A senior U.S. official said today that the Biden administration has informed China that the normalization of relations with Australia is a prerequisite for Washington to take major steps to improve Sino-U.S. relations.
According to the Sydney Morning Herald report quoted by Reuters, the White House National Security Council Indo-Pacific Coordinator, Kurt Campbell, said in an interview that every time US and Chinese officials met, they would mention China’s “economic coercion” against Australia. “This week This point will be emphasized later in the bilateral interaction in Anchorage (Anchorage).”
US Secretary of State Blincoln will meet in Alaska the day after tomorrow (18th) with Yang Jiechi, member of the Political Bureau of the CPC Central Committee and Director of the Office of the Central Foreign Affairs Commission, and State Councilor and Foreign Minister Wang Yi in Alaska. This is the first time that China and the United States have held a meeting since the Biden administration took office. High-level face-to-face contact.
Campbell pointed out in an interview published today, “We have made it clear that while a close ally is under some form of economic coercion, the United States does not intend to improve bilateral relations, nor does it intend to deal with it separately.”
Campbell said that Biden told Australian Prime Minister Morrison at a meeting of leaders of the QUAD Group last Friday that “on this issue, our position is unanimous.” The group also includes Japan and India.

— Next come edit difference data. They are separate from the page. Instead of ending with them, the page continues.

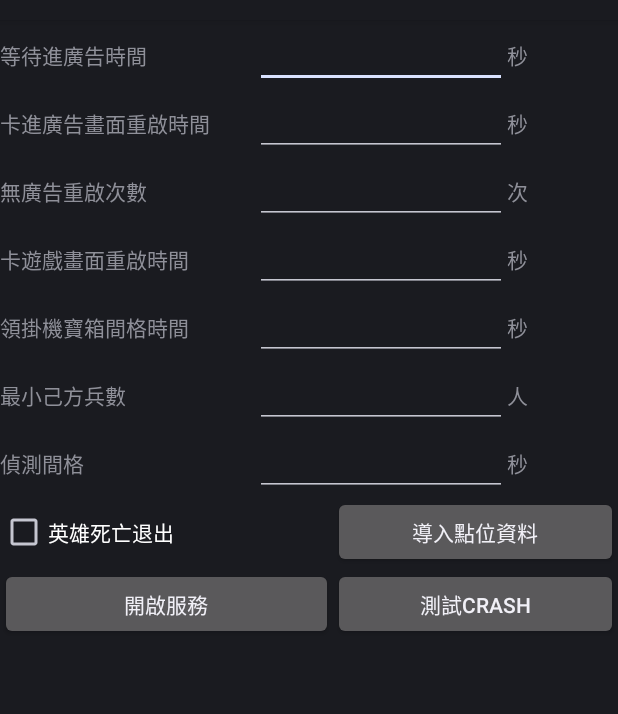
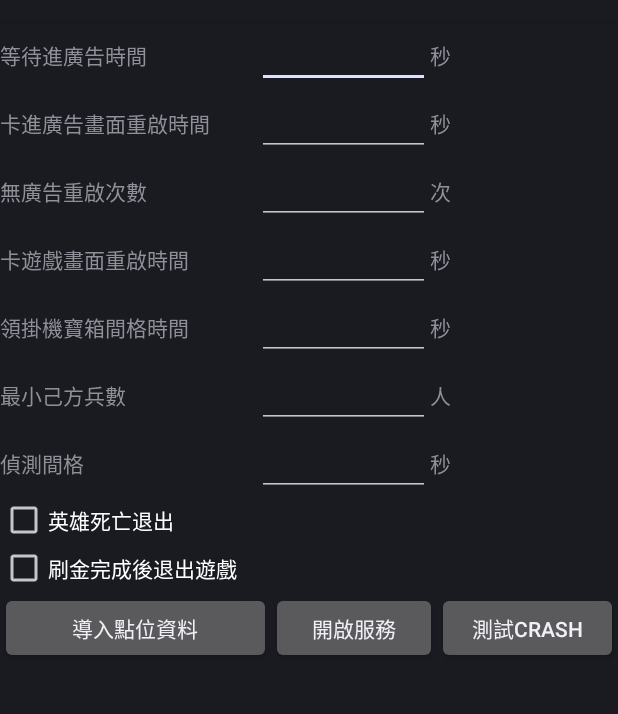
Before and after one commit to Mimismoney/AowTest, an Android app: the layout activity_main.xml on its own in the app's theme, with its tools: preview values and no code run, on a phone screen of 412 x 824 dp, the part 64-778 px from its top. Run offline under Robolectric (Android 15) with nearby library versions, the phone set to English and light mode, and no system bars; network calls fail.

Commit message:
Add an option that quit the game after the limitation of earning golds has reached.

```diff
--- a/app/src/main/AndroidManifest.xml
+++ b/app/src/main/AndroidManifest.xml
@@ -4,7 +4,6 @@
 
     <uses-permission android:name="android.permission.FOREGROUND_SERVICE" />
     <uses-permission android:name="android.permission.KILL_BACKGROUND_PROCESSES" />
-    <uses-permission android:name="android.permission.WAKE_LOCK"/>
 
     <application android:label="@string/app_name" android:allowNativeHeapPointerTagging="false">
         <activity
--- a/app/src/main/res/layout/activity_main.xml
+++ b/app/src/main/res/layout/activity_main.xml
@@ -49,15 +49,14 @@
             </TableRow>
             <TableRow>
                 <CheckBox android:text="英雄死亡退出" android:id="@+id/hero_dead_quit" android:layout_weight="1" />
-                <Button android:text="導入點位資料" android:layout_weight="1" android:onClick="onPointDataClick"/>
             </TableRow>
             <TableRow>
-                <Button android:text="開啟服務"
-                    android:onClick="onStartServiceClick"
-                    android:layout_weight="1"
-                    android:layout_height="wrap_content"
-                    android:layout_width="match_parent" />
-                <Button android:text="測試Crash" android:onClick="onCrashClick" android:layout_weight="1" android:layout_height="wrap_content" android:layout_width="match_parent" android:id="@+id/crash_test"/>
+                <CheckBox android:text="刷金完成後退出遊戲" android:id="@+id/finish_quit_game" android:layout_weight="1" />
+            </TableRow>
+            <TableRow>
+                <Button android:text="導入點位資料" android:layout_weight="1" android:onClick="onPointDataClick"/>
+                <Button android:text="開啟服務" android:onClick="onStartServiceClick" android:layout_weight="1" />
+                <Button android:text="測試Crash" android:onClick="onCrashClick" android:layout_weight="1" android:id="@+id/crash_test"/>
             </TableRow>
         </TableLayout>
     </ScrollView>
--- a/app/src/main/res/values/strings.xml
+++ b/app/src/main/res/values/strings.xml
@@ -9,5 +9,6 @@
     <string name="min_self_soldiers">MinSelfSoldiers</string>
     <string name="detect_period_seconds">DetectPeriodSeconds</string>
     <string name="hero_dead_quit">HeroDeadQuit</string>
+    <string name="finish_quit_game">FinishQuitScript</string>
     <string name="accessibility_service_description">使用自動點擊</string>
 </resources>
--- a/app/src/main/res/values/integers.xml
+++ b/app/src/main/res/values/values.xml
@@ -8,4 +8,5 @@
     <integer name="min_self_soldiers">200</integer>
     <dimen name="detect_period_seconds">1</dimen>
     <bool name="hero_dead_quit">true</bool>
+    <bool name="finish_quit_game">false</bool>
 </resources>
```
Also changed, not shown: app/build.gradle (+28 -2 lines), app/src/main/java/com/aowtest/myapplication/AowScript.kt (+17 -3 lines), app/src/main/java/com/aowtest/myapplication/MainActivity.kt (+18 -2 lines), app/src/main/java/com/aowtest/myapplication/MyService.kt (+2 -10 lines).
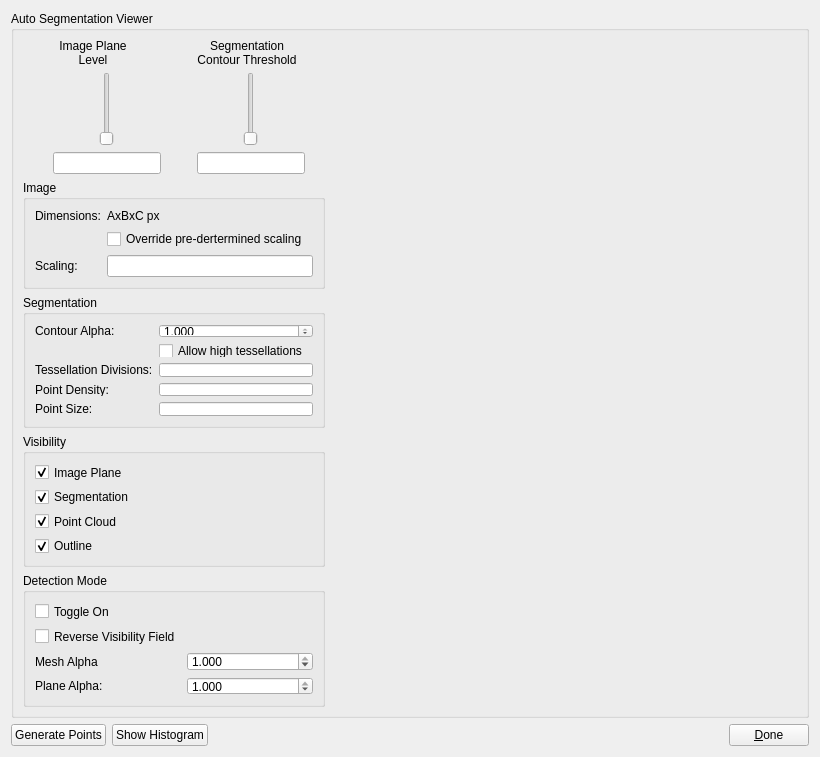
tsalemink/autosegmentationstep, file mapclientplugins/autosegmentationstep/qt/autosegmentationwidget.ui: the form before one commit.
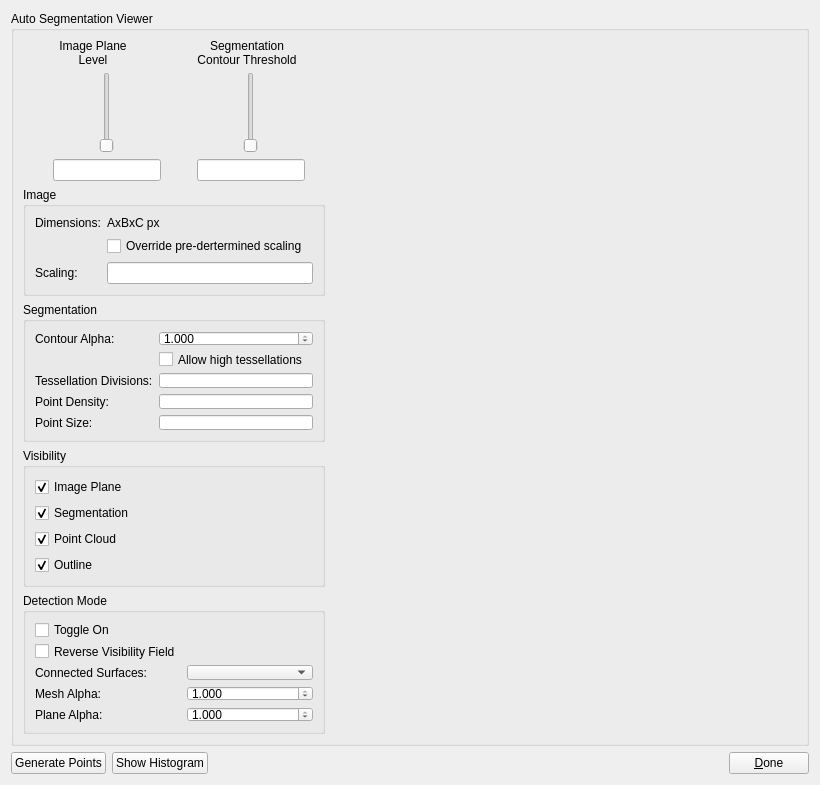
The form after the commit. Custom widgets are drawn as their Qt base class.

Commit message: Add connected group combo box to ui.

Diff of the .ui file:
```diff
--- a/mapclientplugins/autosegmentationstep/qt/autosegmentationwidget.ui
+++ b/mapclientplugins/autosegmentationstep/qt/autosegmentationwidget.ui
@@ -7,7 +7,7 @@
     <x>0</x>
     <y>0</y>
     <width>820</width>
-    <height>659</height>
+    <height>781</height>
    </rect>
   </property>
   <property name="windowTitle">
@@ -358,6 +358,19 @@
            <string>Detection Mode</string>
           </property>
           <layout class="QGridLayout" name="gridLayout">
+           <item row="4" column="0">
+            <widget class="QLabel" name="label_9">
+             <property name="sizePolicy">
+              <sizepolicy hsizetype="Maximum" vsizetype="Preferred">
+               <horstretch>0</horstretch>
+               <verstretch>0</verstretch>
+              </sizepolicy>
+             </property>
+             <property name="text">
+              <string>Plane Alpha:</string>
+             </property>
+            </widget>
+           </item>
            <item row="1" column="0">
             <widget class="QCheckBox" name="checkBoxReverseField">
              <property name="text">
@@ -366,6 +379,22 @@
             </widget>
            </item>
            <item row="3" column="1">
+            <widget class="QDoubleSpinBox" name="segmentationMeshAlphaDoubleSpinBox">
+             <property name="decimals">
+              <number>3</number>
+             </property>
+             <property name="maximum">
+              <double>1.000000000000000</double>
+             </property>
+             <property name="singleStep">
+              <double>0.010000000000000</double>
+             </property>
+             <property name="value">
+              <double>1.000000000000000</double>
+             </property>
+            </widget>
+           </item>
+           <item row="4" column="1">
             <widget class="QDoubleSpinBox" name="detectionPlaneAlphaDoubleSpinBox">
              <property name="decimals">
               <number>3</number>
@@ -382,15 +411,9 @@
             </widget>
            </item>
            <item row="3" column="0">
-            <widget class="QLabel" name="label_9">
-             <property name="sizePolicy">
-              <sizepolicy hsizetype="Maximum" vsizetype="Preferred">
-               <horstretch>0</horstretch>
-               <verstretch>0</verstretch>
-              </sizepolicy>
-             </property>
+            <widget class="QLabel" name="label_10">
              <property name="text">
-              <string>Plane Alpha:</string>
+              <string>Mesh Alpha:</string>
              </property>
             </widget>
            </item>
@@ -402,27 +425,14 @@
             </widget>
            </item>
            <item row="2" column="0">
-            <widget class="QLabel" name="label_10">
+            <widget class="QLabel" name="label_11">
              <property name="text">
-              <string>Mesh Alpha</string>
+              <string>Connected Surfaces:</string>
              </property>
             </widget>
            </item>
            <item row="2" column="1">
-            <widget class="QDoubleSpinBox" name="segmentationMeshAlphaDoubleSpinBox">
-             <property name="decimals">
-              <number>3</number>
-             </property>
-             <property name="maximum">
-              <double>1.000000000000000</double>
-             </property>
-             <property name="singleStep">
-              <double>0.010000000000000</double>
-             </property>
-             <property name="value">
-              <double>1.000000000000000</double>
-             </property>
-            </widget>
+            <widget class="QComboBox" name="comboBoxConnectedSurfaces"/>
            </item>
           </layout>
          </widget>
```
Left out of the diff: 24 changed lines with no effect on the pictures. The commit also changes 1 other file.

Campbell: “We fully understand the current situation, and the United States is not prepared to take substantive actions to improve relations (with China) unless such policies are corrected and more normal interactions between Australia and China are established.”
In the past year, China-Australia relations have been tense. Australia has asked for an international investigation into the source of the coronavirus, while China has retaliated in trade, with products involving Australian coal, red wine, barley, seafood, beef and timber.
Campbell also told the Sydney Morning Herald that China’s such measures not only target Australia, but also include the Philippines, Vietnam, Taiwan, and Japan.